What started off as an ECU blowout rapidly turned into a tie game at 14 with just over 10 minutes remaining in the half.

But it was now time for Ohio’s defense to make a statement on the field. After allowing the Pirates and Carden, who was starting to find his stride in the passing game, to march 63 yards down the field, the Bobcat D prevented ECU’s second fourth-down attempt within the confines of the red zone of the half.

The play of the defensive front for Ohio was huge all game, tallying two sacks on the day and pressuring Carden into short-play situations. The stop allowed the Bobcats to head into the half only down by three points after kicker Warren Harvey converted on a 41-yard attempt on ECU’s following possession.

Ohio rode the momentum into the third quarter, taking a 20-17 lead behind two Yazdani field goals—the most recent of makes coming in the opening minutes of the fourth quarter. After missing his first attempt all season from 45 yards out, the Pirates conjured up the confidence that was protruding from the team in the first frame, reaching the end zone on their following two possessions.

Thanks to an explosive rushing attack (68 yards on five rushes), ECU had turned a three-point deficit into an 11-point advantage in the matter of three-plus minutes. The second of three fourth quarter touchdowns by the Pirates seemingly put the game out of reach for the Bobcats—down 31-20 with just over seven minutes remaining—but two Tettleton interceptions on the Bobcats’ final two stabs at overcoming two unlikely deficits in one game officially ended Ohio’s valiant comeback efforts.

Although Ohio’s season ended in a loss for the first time since 2010, the ‘Cats overcame adversity more times in one contest compared to the whole 2013 campaign. There is no faulting of the energy Ohio exerted over four quarters against one of the NCAA’s most accurate and potent offense. This team has a lot to be proud of for their efforts on Dec. 23.

GAME NOTES

In the spirit of the holidays, I decided to do something a little different for the Game Notes for the Beef ‘O’ Brady’s Bowl. Because the team played on Festivus—a fictional holiday created by the popular television show Seinfeld­—I decided to air my grievances I had with the 2013 Bobcats (related to plans from today’s game):

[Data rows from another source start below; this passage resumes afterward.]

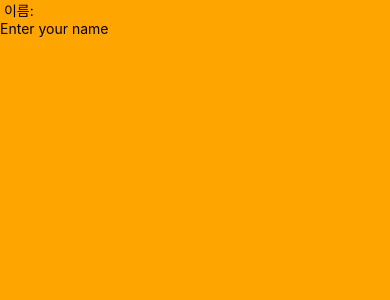
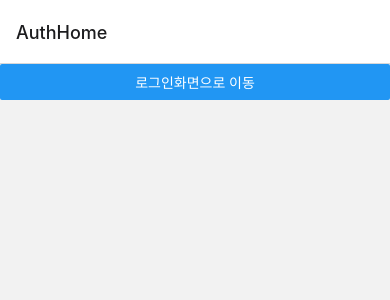
Before and after one commit to KumJungMin/ReactNativePractice, a React Native app in the folder front/: screen /AuthHome in a window 390 px wide. Shown: the top 300 px of the page. Built offline with nearby package versions, Linux system fonts and the light colour scheme.

Commit message:
stackNavigation의 예시(AuthHome, Login)

```diff
--- a/front/App.tsx
+++ b/front/App.tsx
@@ -6,36 +6,15 @@
  */
 
 import React from 'react';
-import {SafeAreaView, StyleSheet, Text, TextInput} from 'react-native';
+import {NavigationContainer} from '@react-navigation/native';
+import AuthStackNavigator from './src/navigation/AuthStackNavigator';
 
 function App(): React.JSX.Element {
-  const [name, setName] = React.useState('');
-
-  // react와 달리 이벤트에 e.target.value를 사용하지 않고 text를 사용
-  const handleChangeInput = (text: string) => {
-    setName(text);
-  };
-
-  // SafeAreaView: 노치 디자인이나 화면의 경계를 벗어나는 요소를 자동으로 제거해주는 컴포넌트
   return (
-    <SafeAreaView style={styles.container}>
-      <Text> 이름: {name}</Text>
-      <TextInput
-        placeholder="Enter your name"
-        onChangeText={handleChangeInput}
-      />
-    </SafeAreaView>
+    <NavigationContainer>
+      <AuthStackNavigator />
+    </NavigationContainer>
   );
 }
 
-// marginHorizontal: 좌우 마진
-// marginVertical: 상하 마진
-//웹과 달리 px 단위를 사용하지 않고 숫자를 사용
-const styles = StyleSheet.create({
-  container: {
-    flex: 1,
-    backgroundColor: 'orange',
-  },
-});
-
 export default App;
--- /dev/null
+++ b/front/src/navigation/AuthStackNavigator.tsx
@@ -0,0 +1,18 @@
+import React from 'react';
+import {createStackNavigator} from '@react-navigation/stack';
+import AuthHomeScreen from '../screens/AuthHomeScreen';
+import LoginScreen from '../screens/LoginScreen';
+
+export default function AuthStackNavigator() {
+  const Stack = createStackNavigator();
+
+  // Stack
+  // : stack은 화면을 쌓아놓는 것을 의미한다.
+  // : 즉, 화면을 이동할 때 이전 화면을 유지하고 다음 화면을 보여주는 것을 의미한다.
+  return (
+    <Stack.Navigator>
+      <Stack.Screen name="AuthHome" component={AuthHomeScreen} />
+      <Stack.Screen name="Login" component={LoginScreen} />
+    </Stack.Navigator>
+  );
+}
--- /dev/null
+++ b/front/src/screens/AuthHomeScreen.tsx
@@ -0,0 +1,11 @@
+import {Button, View} from 'react-native';
+import React from 'react';
+
+// reactNative의 화면(screen) 컴포넌트에는 props로 navigation이 전달된다.
+export default function AuthHomeScreen({navigation: {navigate}}) {
+  return (
+    <View>
+      <Button title="로그인화면으로 이동" onPress={() => navigate('Login')} />
+    </View>
+  );
+}
--- /dev/null
+++ b/front/src/screens/LoginScreen.tsx
@@ -0,0 +1,10 @@
+import {Text, View} from 'react-native';
+import React from 'react';
+
+export default function LoginScreen() {
+  return (
+    <View>
+      <Text>로그인 화면</Text>
+    </View>
+  );
+}
```
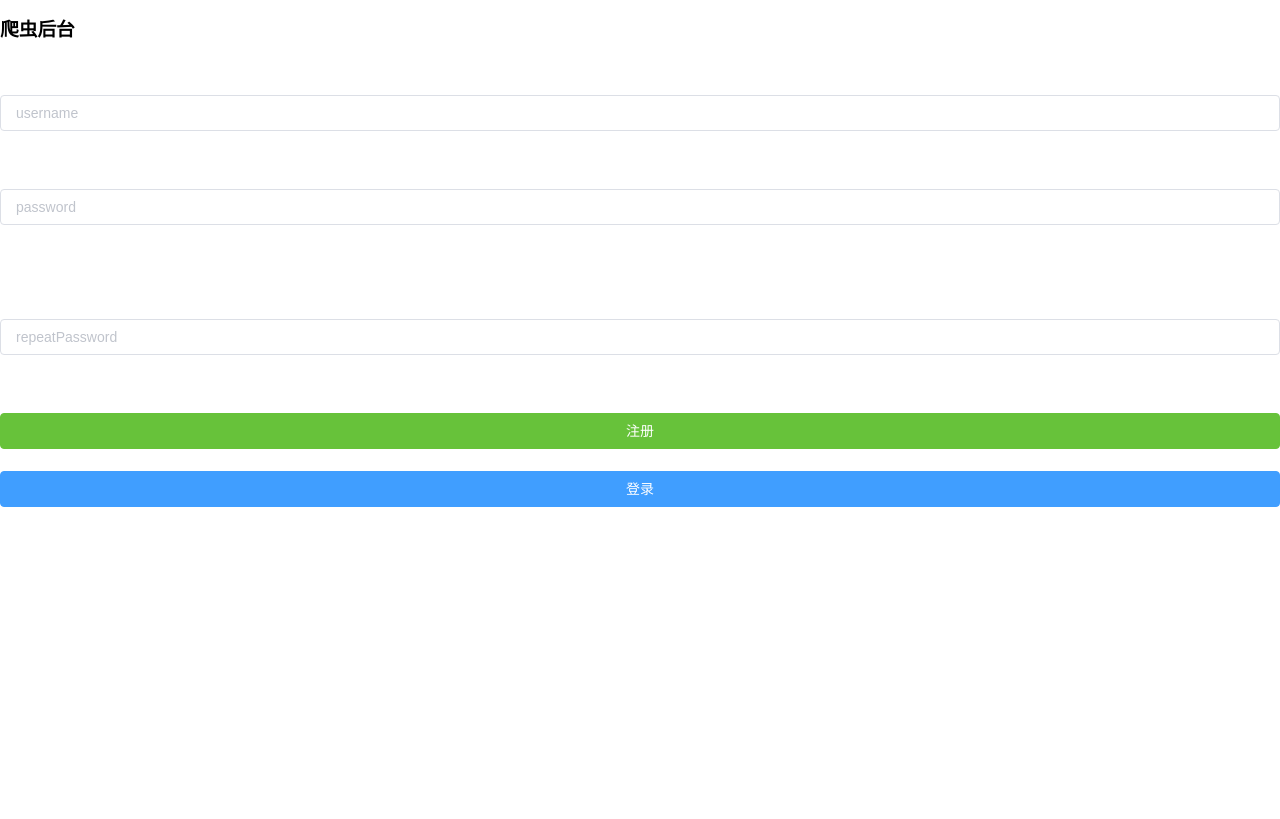
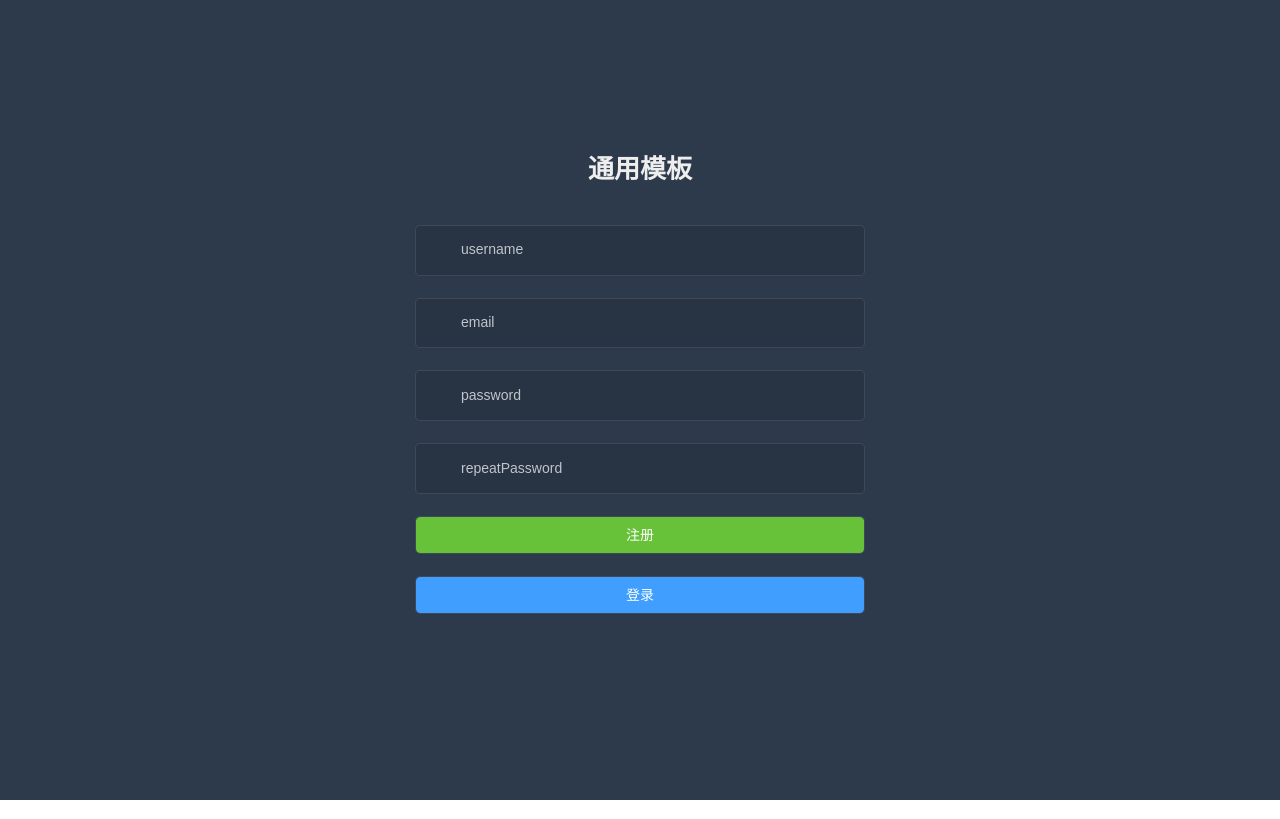
Before and after one commit to Joker1995/CommonTemplate, a Vue app in the folder CommonTemplateFrontEnd/: page /#/register in a window 1280 px wide. Built offline with nearby package versions, Linux system fonts and the light colour scheme.

Commit message:
注册界面修改

```diff
--- a/CommonTemplateFrontEnd/src/api/user/user.js
+++ b/CommonTemplateFrontEnd/src/api/user/user.js
@@ -16,14 +16,15 @@ export function doLogin(userName, password, captcha, captchaToken) {
   })
 }
 
-export function doRegister(username, password) {
+export function doRegister(username, password, email) {
   const encyptPassword = md5(md5(password + getEncyptSalt()))
   return request({
     url: '/user/register',
     method: 'post',
-    data: {
-      username,
-      encyptPassword
+    params: {
+      userName: username,
+      password: encyptPassword,
+      email: email
     }
   })
 }
--- a/CommonTemplateFrontEnd/src/store/modules/user.js
+++ b/CommonTemplateFrontEnd/src/store/modules/user.js
@@ -48,7 +48,7 @@ const user = {
     Register({ commit }, userInfo) {
       const username = userInfo.username.trim()
       return new Promise((resolve, reject) => {
-        doRegister(username, userInfo.password).then(resp => {
+        doRegister(username, userInfo.password, userInfo.email).then(resp => {
           commit('SET_NAME', username)
           commit('SET_PASSWORD', userInfo.password)
           resolve()
--- a/CommonTemplateFrontEnd/src/utils/request.js
+++ b/CommonTemplateFrontEnd/src/utils/request.js
@@ -73,11 +73,12 @@ service.download = (url, data, fileName) => {
               msgComponent.close = () => {
                 store.dispatch('FedLogOut').then(() => {
                   const currentHashRouter = location.hash
-                  if (currentHashRouter !== '/#/login') {
+                  if (currentHashRouter.startsWith('#/login') && currentHashRouter.startsWith('#/register')) {
                     const delayTime = Math.floor(Math.random() * 2000 + 3000)
                     setTimeout(() => {
                       const hashRouter = location.hash
-                      if (hashRouter !== '/#/login') {
+                      console.log(hashRouter)
+                      if (hashRouter.startsWith('#/login') && hashRouter.startsWith('#/register')) {
                         location.reload() // 为了重新实例化vue-router对象 避免bug
                       }
                     }, delayTime)
@@ -149,11 +150,12 @@ service.interceptors.response.use(
           msgComponent.close = () => {
             store.dispatch('FedLogOut').then(() => {
               const currentHashRouter = location.hash
-              if (currentHashRouter !== '/#/login') {
+              if (currentHashRouter.startsWith('#/login') && currentHashRouter.startsWith('#/register')) {
                 const delayTime = Math.floor(Math.random() * 2000 + 3000)
                 setTimeout(() => {
                   const hashRouter = location.hash
-                  if (hashRouter !== '/#/login') {
+                  console.log(hashRouter)
+                  if (hashRouter.startsWith('#/login') && hashRouter.startsWith('#/register')) {
                     location.reload() // 为了重新实例化vue-router对象 避免bug
                   }
                 }, delayTime)
--- a/CommonTemplateFrontEnd/src/utils/validate.js
+++ b/CommonTemplateFrontEnd/src/utils/validate.js
@@ -1,4 +1,4 @@
-/* 校验密码 */
+/* 校验验证码 */
 export function validateCaptcha(captchaVal) {
   if (!captchaVal) {
     return false
@@ -9,6 +9,18 @@ export function validateCaptcha(captchaVal) {
   }
 }
 
+/* 校验邮箱 */
+export function validateEmail(emailVal) {
+  if (!emailVal) {
+    return false
+  } else if (!emailVal.includes('@')) {
+    return false
+  } else {
+    return true
+  }
+}
+
+/* 校验密码 */
 export function validatePwd(pwdVal) {
   let num = 0
   const rule1 = /\d+/
--- a/CommonTemplateFrontEnd/src/views/login/Register.vue
+++ b/CommonTemplateFrontEnd/src/views/login/Register.vue
@@ -7,6 +7,12 @@
           <svg-icon icon-class="user" />
         </span>
         <el-input v-model="temp.username" name="username" type="text" auto-complete="on" placeholder="username" />
+      </el-form-item>
+      <el-form-item prop="email">
+        <span class="svg-container">
+          <svg-icon icon-class="user" />
+        </span>
+        <el-input v-model="temp.email" name="email" type="text" auto-complete="on" placeholder="email" />
       </el-form-item>
       <el-form-item prop="password">
         <span class="svg-container">
@@ -53,7 +59,7 @@
 </template>
 
 <script>
-import { validatePwd } from '@/utils/validate'
+import { validatePwd, validateEmail } from '@/utils/validate'
 
 export default {
   name: 'Login',
@@ -65,19 +71,28 @@ export default {
         callback()
       }
     }
+    const validateMail = (rule, value, callback) => {
+      if (!validateEmail(value)) {
+        callback(new Error('请输入正确格式的邮箱'))
+      } else {
+        callback()
+      }
+    }
     return {
       temp: {
         username: undefined,
         password: undefined,
-        repeatPassword: undefined
+        repeatPassword: undefined,
+        email: undefined
       },
       registerRules: {
-        password: [{ required: true, trigger: 'blur', validator: validatePass }]
+        password: [{ required: true, trigger: 'blur', validator: validatePass }],
+        email: [{ required: true, trigger: 'blur', validator: validateMail }]
       },
       loading: false,
       pwdType: 'password',
       redirect: undefined,
-      projectName: '爬虫后台'
+      projectName: '通用模板'
     }
   },
   watch: {
@@ -101,9 +116,11 @@ export default {
         if (valid) {
           this.loading = true
           this.$store.dispatch('Register', this.temp).then(() => {
-            this.loading = false
             this.$router.push('/login')
           })
+          setTimeout(() => {
+            this.loading = false
+          }, 5000)
         }
       })
     },
@@ -119,7 +136,7 @@ $bg:#2d3a4b;
 $light_gray:#eee;
 
 /* reset element-ui css */
-.login-container {
+.register-container {
   .el-input {
     display: inline-block;
     height: 47px;
@@ -152,12 +169,12 @@ $light_gray:#eee;
 $bg:#2d3a4b;
 $dark_gray:#889aa4;
 $light_gray:#eee;
-.login-container {
+.register-container {
   position: fixed;
   height: 100%;
   width: 100%;
   background-color: $bg;
-  .login-form {
+  .register-form {
     position: absolute;
     left: 0;
     right: 0;
@@ -165,6 +182,12 @@ $light_gray:#eee;
     max-width: 100%;
     padding: 35px 35px 15px 35px;
     margin: 120px auto;
+  }
+  .el-form-item{
+    #captchaImage{
+      position: absolute;
+      right: 0;
+    }
   }
   .tips {
     font-size: 14px;
```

  • Tettleton ran the ball four times on Monday, which seemed like four more times than he had taken the ball into his own hands past the line of scrimmage during the course of entire season.
  • Trick plays galore—including a double reverse, Vick touchdown pass to Foster and a converted Yazdani onside attempt—produced two scoring drives (14 points); where was this during the regular season!
  • Although Foster finished with six catches for 160 yards (80 from the wide-open score from Vick), I thought speedster and downfield threat Chase Cochran should have had more plays designed for him in the deep passing game (finished with five catches for 33 yards).
  • When Ohio was struggling during the regular season should we have seen more Vick out on the field at quarterback? He did have a pretty easy throw to make to Foster, but playing him more would have definitely caught teams more off guard and forced them to game plan for two different signal callers.
  • Despite injuries, Ohio coaches had plenty of chances to involve the sneaky Daz’ Patterson with the passing attack. The Bobcats could have been clinging onto the success of Beau Blankenship from the prior season too long before they realized this, however. Patterson caught a team-high six passes (for 77 yards).
  • Going up against such an effective offense, Ohio needed to win the turnover battle if they wanted to give their offense the best chance at putting points on the board. With no turnovers—although Ohio dropped two sure interceptions during the course of the game—and Tettleton throwing three picks (21 of 44 for 228 yards and one touchdown), the game was lost because of Bobcat misfortunes.
Advertisements

Leave a Reply

Fill in your details below or click an icon to log in:

WordPress.com Logo

You are commenting using your WordPress.com account. Log Out / Change )

Twitter picture

You are commenting using your Twitter account. Log Out / Change )

Facebook photo

You are commenting using your Facebook account. Log Out / Change )

Google+ photo

You are commenting using your Google+ account. Log Out / Change )

Connecting to %s